Linsky couldn't be reached for comment this morning.
The resolution notes that Naji is "essentially stateless" because he cannot go homing, fearing he will be harmed or killed if he returns to Algeria after eight years in Guantanamo. The resolution observes that Newton has long welcomed many refugees, and adds, "Newton's history of supporting human rights makes it fitting that our community provide safe resettlement to a man who has been unjustly imprisoned by the government at Guantanamo Bay."
Other communities have made similar overtures. In November, members of the Amherst Town Meeting voted to ask Congress to lift the ban and, if that happened, to resettle two detainees in town. The Swiss government has also said that country would take one Guantanamo detainee.
About 215 detainees are still held prisoner at Guantanamo. Although President Obama had originally announced the facility would close this month, he said last year that the deadline would not be met.
Naji was one of about 60 of the detainees who have been cleared for release by the US government but remain at Guantanamo because they have nowhere to go -- it is unsafe for them to return home but no other country has yet agreed to accept them. Naji's lawyers say formal charges were never brought against him.
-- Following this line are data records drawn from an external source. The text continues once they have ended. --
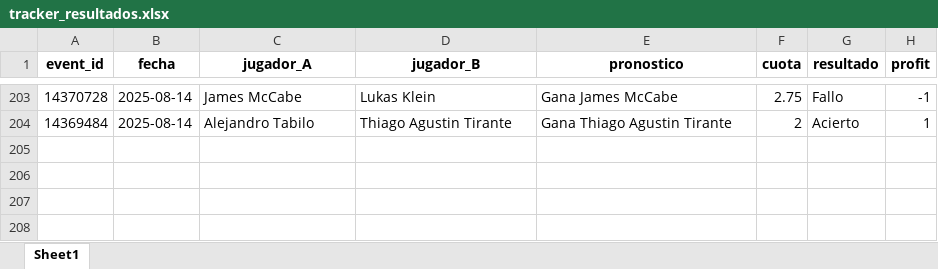
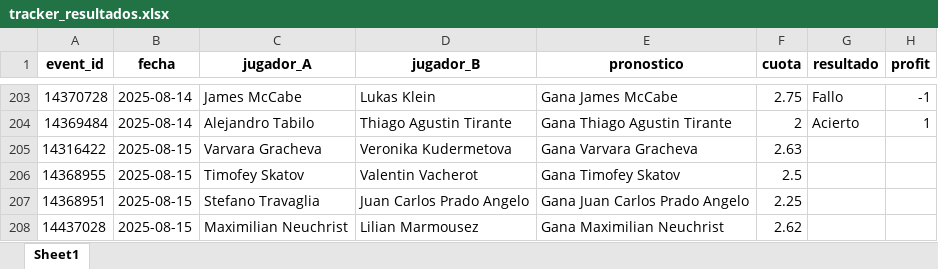
Before and after one commit to andreuroigv/tennis-tracker-app, an Excel workbook: tracker_resultados.xlsx, sheet Sheet1, drawn as a sheet; only a part is shown, gaps mark what is left out; values as stored, in another font and other column widths than the file's, no borders; the diff names each change by its address in the sheet, - before the commit and + after, or states it on an @@ line.

Commit message:
🔄 Sync automático del tracker (cada 3h)

```diff
--- a/tracker_resultados.xlsx (sheet Sheet1)
+++ b/tracker_resultados.xlsx (sheet Sheet1)
+row 205: 14316422 | 2025-08-15 | Varvara Gracheva | Veronika Kudermetova | Gana Varvara Gracheva | 2.63
+row 206: 14368955 | 2025-08-15 | Timofey Skatov | Valentin Vacherot | Gana Timofey Skatov | 2.5
+row 207: 14368951 | 2025-08-15 | Stefano Travaglia | Juan Carlos Prado Angelo | Gana Juan Carlos Prado Angelo | 2.25
+row 208: 14437028 | 2025-08-15 | Maximilian Neuchrist | Lilian Marmousez | Gana Maximilian Neuchrist | 2.62
```
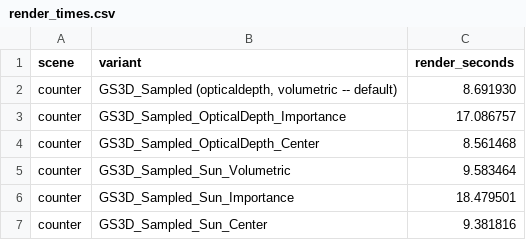
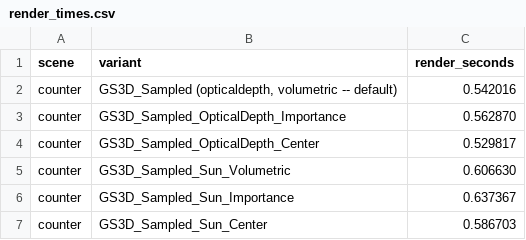
Before and after one commit to Cdelim/rdv, a CSV file: src/notebook_sandbox/sampled_variant_results/counter/render_times.csv, drawn as a sheet.

```diff
--- a/src/notebook_sandbox/sampled_variant_results/counter/render_times.csv
+++ b/src/notebook_sandbox/sampled_variant_results/counter/render_times.csv
@@ -1,7 +1,7 @@
 scene,variant,render_seconds
-counter,"GS3D_Sampled (opticaldepth, volumetric -- default)",8.691930
-counter,GS3D_Sampled_OpticalDepth_Importance,17.086757
-counter,GS3D_Sampled_OpticalDepth_Center,8.561468
-counter,GS3D_Sampled_Sun_Volumetric,9.583464
-counter,GS3D_Sampled_Sun_Importance,18.479501
-counter,GS3D_Sampled_Sun_Center,9.381816
+counter,"GS3D_Sampled (opticaldepth, volumetric -- default)",0.542016
+counter,GS3D_Sampled_OpticalDepth_Importance,0.562870
+counter,GS3D_Sampled_OpticalDepth_Center,0.529817
+counter,GS3D_Sampled_Sun_Volumetric,0.606630
+counter,GS3D_Sampled_Sun_Importance,0.637367
+counter,GS3D_Sampled_Sun_Center,0.586703
```
Also changed, not shown: src/notebook_sandbox/sampled_variant_results/bicycle/render_times.csv, src/notebook_sandbox/sampled_variant_results/bonsai/render_times.csv, 42 other files.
He was working for a legal charity affiliated with a terrorist group when he was arrested.in Pakistan in 2002.
"Clearly if the United States government thought he was a member of a terrorist group, they would have charged him with something," Tennant said. "The United State government clearly did not make that decision."
Kathleen Burge can be reached at firstname.lastname@example.org